NEW YORK (MainStreet) If you make a habit of reading personal finance articles, you'll probably find the age-old trope: "If only you gave up that daily coffee . . ."
As we settle in for a winter of cold, the temptation to buy a warm, happy drink grows stronger. At most coffee shops, a decent cup costs at least a few dollars, while even the nicest teas and coffees cost less than $1 to make at home. And that includes blends from the tea purveyor for 5-star hotels like the Mandarin Oriental and the Ritz-Carlton.
I reached out to a bunch of prominent tea and coffee companies to see if they could provide samples for a taste test. All brands sent the coffee or tea varieties they most wanted to showcase, and we gladly tried the motley assortment. My husband, Boris, was the coffee expert, and I took the lead on tasting teas.
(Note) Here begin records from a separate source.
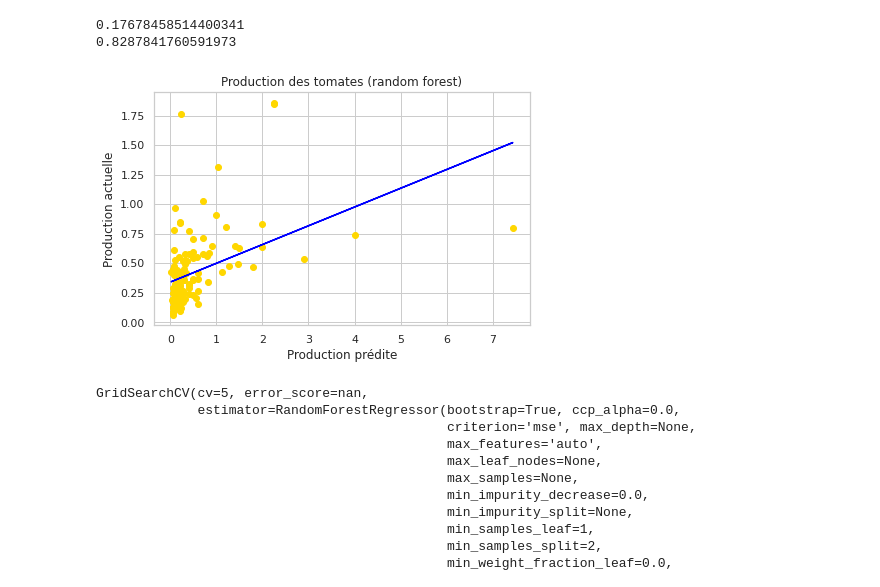
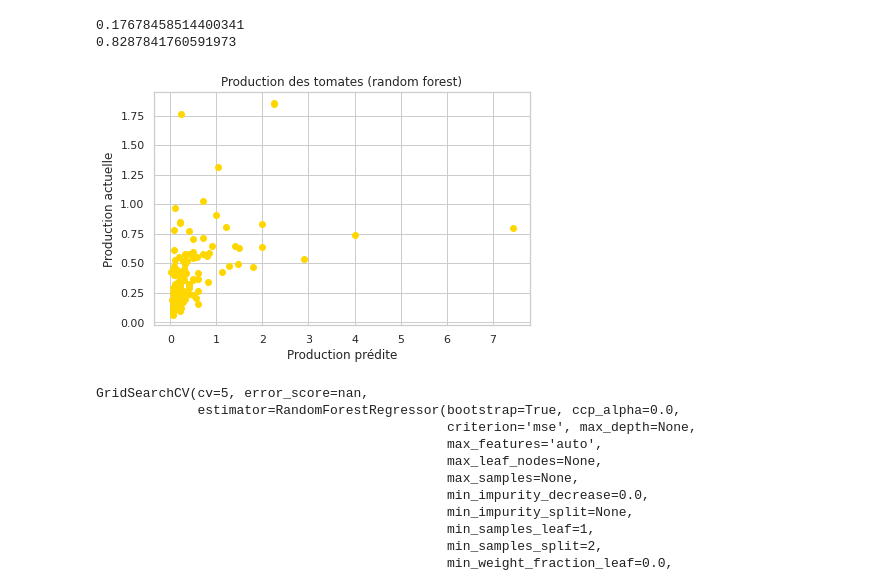
Before and after one commit to Lydu7979/Projet-chef-d-oeuvre-bon-, a Jupyter notebook: Modèles/Random Forest/Projet_chef_d'oeuvre(Random_Forest).ipynb, the cells around one changed output. Cells and saved outputs as stored; diff of their text form; code cells hidden in the pictures.

```diff
--- a/Modèles/Random Forest/Projet_chef_d'oeuvre(Random_Forest).ipynb
+++ b/Modèles/Random Forest/Projet_chef_d'oeuvre(Random_Forest).ipynb
@@ -432,6 +426,10 @@ plt.show()
 # %% [markdown]
 **Production**
 # %%
+X2 =  T3.drop(['Production quantité \ntonne(s)'], axis=1)
+y2 = Production
+
+
 X_train, X_test, y_train, y_test = train_test_split(X2, y2, test_size=0.3, random_state=42)
 
 forest_reg = RandomForestRegressor(random_state=42)
@@ -471,14 +469,11 @@ print(r2_score(y_train, y_tr))
 # %%
 plt.scatter(y_test, y_pred, color = 'gold')
 plt.title('Production des tomates (random forest)')
 plt.xlabel('Production prédite')
 plt.ylabel('Production actuelle')
-z = np.polyfit(y_test, y_pred, 1)
-p = np.poly1d(z)
-plt.plot(y_test,p(y_test), color='blue')
 plt.show()
 # %% [output]
-[figure, old version]
+[figure, new version]
 # %%
 param_grid = {  'bootstrap': [True], 'max_depth': [5, 10, None], 'max_features': ['auto', 'log2'], 'n_estimators': [19, 35, 46, 79, 98, 100, 115, 123]}
 # %%
```
Also changed, not shown: parts of 3 cells of this notebook, 1 other file.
We're not professional taste-testers, but we did our best to follow good practices (new habits I've developed: warming my teapot in advance and being more precise about steeping times).
We chose winners in different categories; there are more tea categories for the simple reason that we received greater and more diverse quantities of tea. There's no decaf coffee category, because we only received a couple samples of decaf and didn't really like them. Same with instant.